27 May, 2013 10:30  Erin Erin

Geotraveler's Niche Lola I go by “Lola” which is the short form of “Aralola” because my full name “Onoaralolaoluwa” is 15 letters long and takes up a lot of space on official forms. I was born in Nigeria where I lived for 15 years before moving to the US to start college. Since then, I’ve hopped, skipped, and explored many parts of the world, and I’m now living in Stockholm which I call home because both my loves are here – husband and daughter.

1. Why did you move abroad?

My first move abroad was as a teenager to the US to continue my studies. I come from a family of travelers and before then, we traveled often. Starting college at 15 was a scary intimidating experience but at the same time, it made me grow up really fast.
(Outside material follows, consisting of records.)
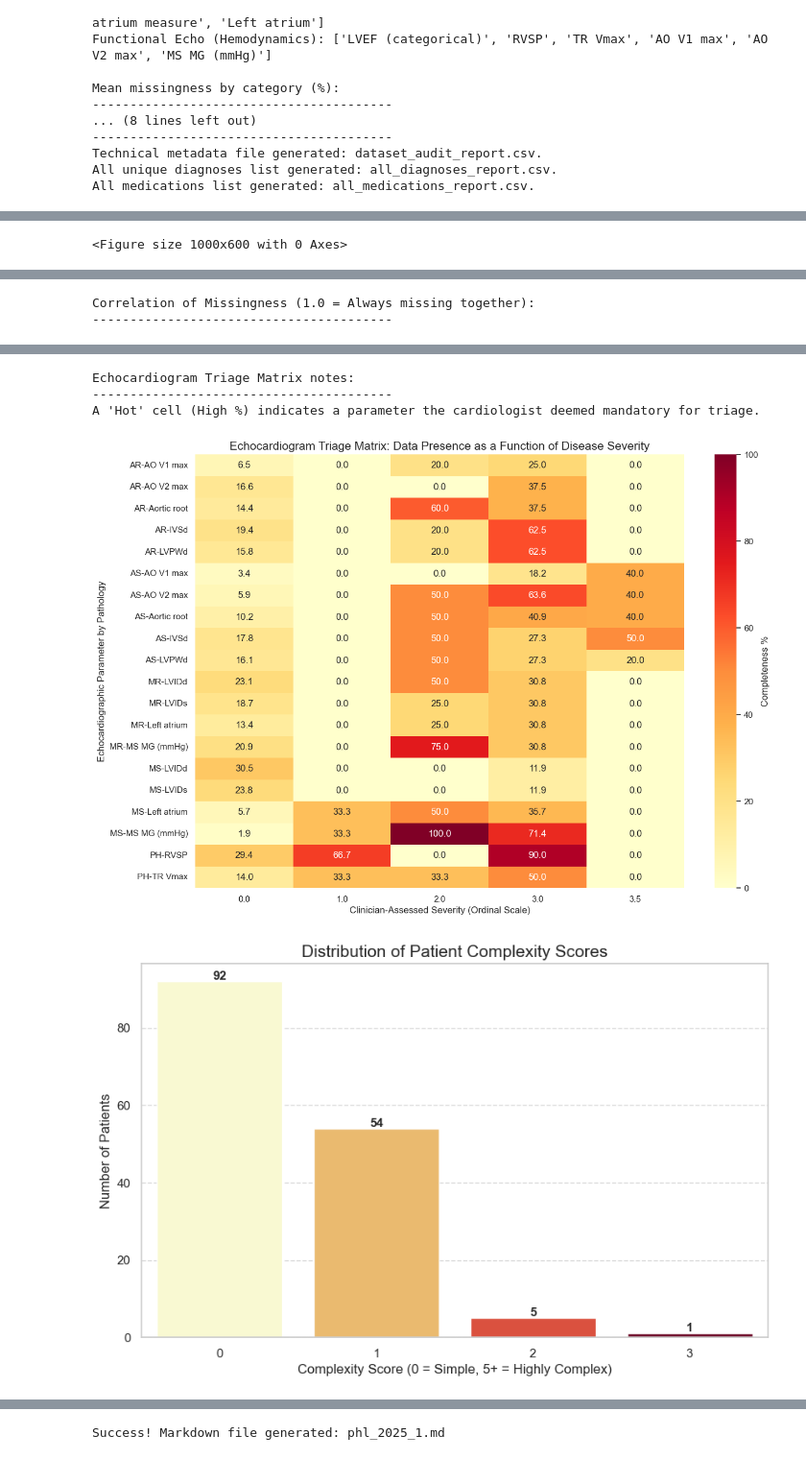
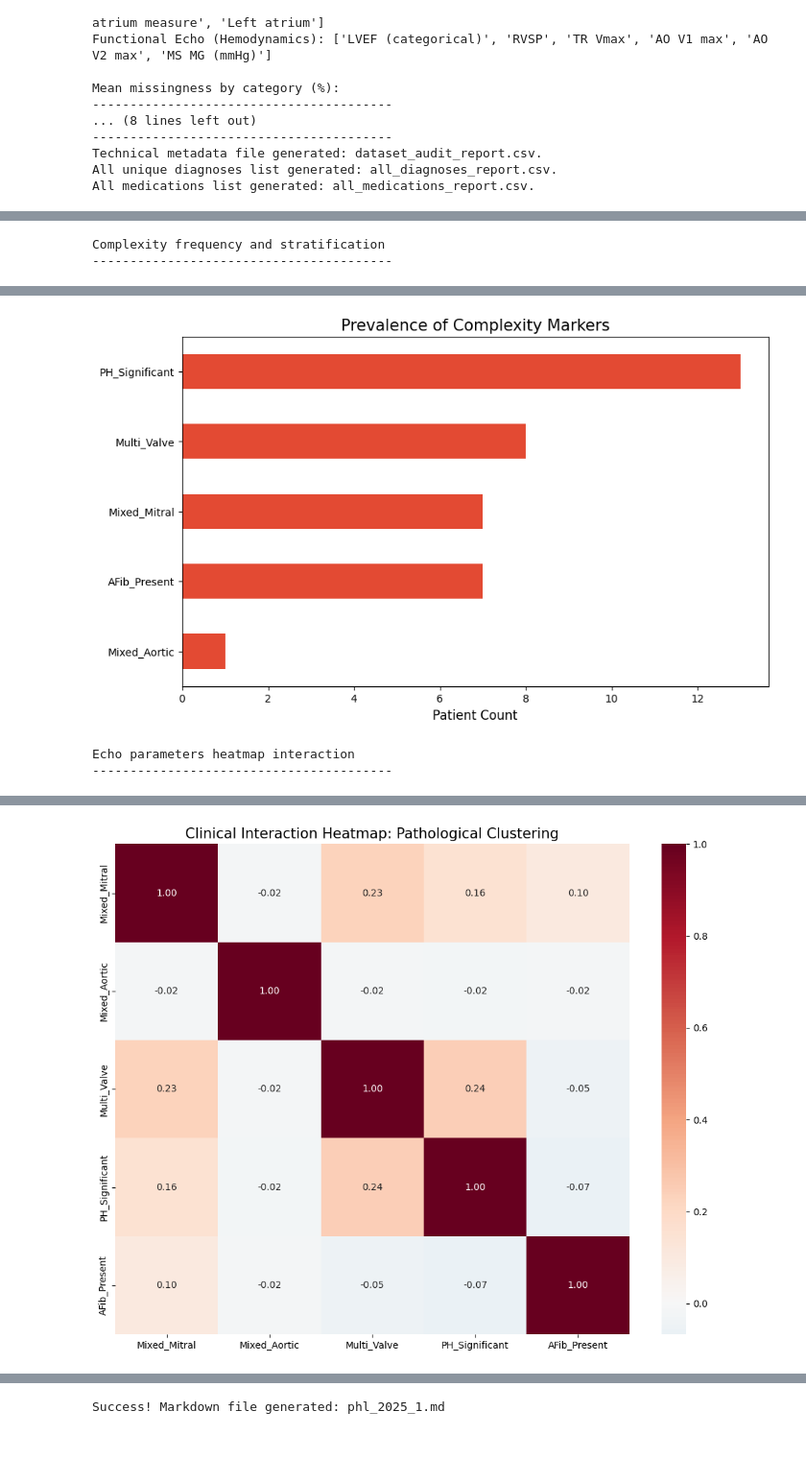
Before and after one commit to enrodri/phl_2025, a Jupyter notebook: phl_2025_1.ipynb, the cells around one changed output, grey strips where cells are left out. Shown: that part at 96% size. Drawn from its saved outputs; the diff is of its cells as text; code cells hidden in the pictures.

```diff
--- a/phl_2025_1.ipynb
+++ b/phl_2025_1.ipynb
@@ -675,7 +720,6 @@ class Pipeline:
 # ==========================================
 # Setup Clinical Engine
 config = ClinicalConfig()
-raw_data = pd.read_csv('phl_2025.csv')
-pipeline = Pipeline(raw_data, config)
+df = pd.read_csv('phl_2025.csv')
 # %%
 print(f"PHASE 1: Baseline Integrity Audit\n{'='*40}")
@@ -730,8 +775,12 @@ AR        AO V1 max      6.47    NaN   20.00  25.00   NaN
 PH        RVSP          29.41  66.67    0.00  90.00   NaN
           TR Vmax       13.97  33.33   33.33  50.00   NaN
 # %%
-print(f"PHASE 3: Medication Burden Calculation\n{'='*40}")
-pipeline.calculator = Calculator(pipeline.df, pipeline.config)
-pipeline.df = pipeline.calculator.medication_index()
-print("Medication Burden Index (MBI) generated successfully.")
+print(f"PHASE 3: Statistical Imputation & MBI\n{'='*40}")
+# Run Statistics
+stats = Statistics(df, config)
+df = stats.apply_imputation()
+
+# Run Calculator
+calc = Calculator(df, config)
+df = calc.medication_index()
 # %% [output]
@@ -741,14 +793,18 @@ Medication Burden Index (MBI) generated successfully.
 # %%
-print(f"PHASE 4: Generating Clinical Visuals\n{'='*40}")
-pipeline.visualizer = Visualizer(pipeline.df)
+print(f"PHASE 4: Visualizing Mission Data\n{'='*40}")
+viz = Visualizer(df, config)
 
-# Show data deserts
-pipeline.visualizer.patient_nullity(pipeline.config.echo_vars)
-pipeline.visualizer.echo_matrix(pipeline.triage_matrix)
+# Your custom imputation comparison method
+print("Sensitivity analysis for the Stochastic Imputation\n" + '-'*40)
+viz.sensitivity_grid()
+sensitivity_table = stats.sensitivity_report()
+display(sensitivity_table)
 
-# Show complexity distribution
-pipeline.visualizer.complexity_frequency()
-complexity_markers = ['Mixed_Mitral', 'Mixed_Aortic', 'Multi_Valve', 'Has_Shunt', 'AFib_Present']
-pipeline.visualizer.complexity_markers(complexity_markers)
-pipeline.visualizer.complexity_heatmap(complexity_markers)
+# Complexity Analysis (Updated Markers: PH in, Shunts out)
+clinical_markers = ['Mixed_Mitral', 'Mixed_Aortic', 'Multi_Valve', 'PH_Significant', 'AFib_Present']
+print("\nComplexity frequency and stratification\n" + '-'*40)
+viz.complexity_frequency()
+viz.complexity_markers(clinical_markers)
+print("Echo parameters heatmap interaction\n" + '-'*40)
+viz.complexity_heatmap(clinical_markers)
 # %% [output]
@@ -757 +822,2 @@ PHASE 4: Generating Clinical Visuals
-<Figure size 1000x600 with 0 Axes>
+Complexity frequency and stratification
+----------------------------------------
@@ -759,2 +825,3 @@ PHASE 4: Generating Clinical Visuals
+[figure, new version]
-Correlation of Missingness (1.0 = Always missing together):
+Echo parameters heatmap interaction
 ----------------------------------------
@@ -762,5 +828 @@ Correlation of Missingness (1.0 = Always missing together):
-Echocardiogram Triage Matrix notes:
-----------------------------------------
-A 'Hot' cell (High %) indicates a parameter the cardiologist deemed mandatory for triage.
-[figure, old version]
-[figure, old version]
+[figure, new version]
```
Also changed, not shown: parts of 10 cells of this notebook, 12 other files.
I was out, done, and working as a professional programmer by 19.

My next major relocation was to Stockholm, Sweden because of love. I met my now husband in 2006 and for about 3 years we traveled back and forth, racking up frequent flier miles to keep our budding relationship alive. At the time, because I worked as a programmer, my job was very mobile so my company allowed me to work remotely a few months here and there from Stockholm.

I finally relocated in 2009.

2. How do you make a living?
Right now, I work as a professional writer and photographer for many publications and clients – I recently signed on to be represented by National Geographic. Considering they represent about 300 photographers (only about 150 of us are active), it’s an exclusive opportunity I’m grateful for.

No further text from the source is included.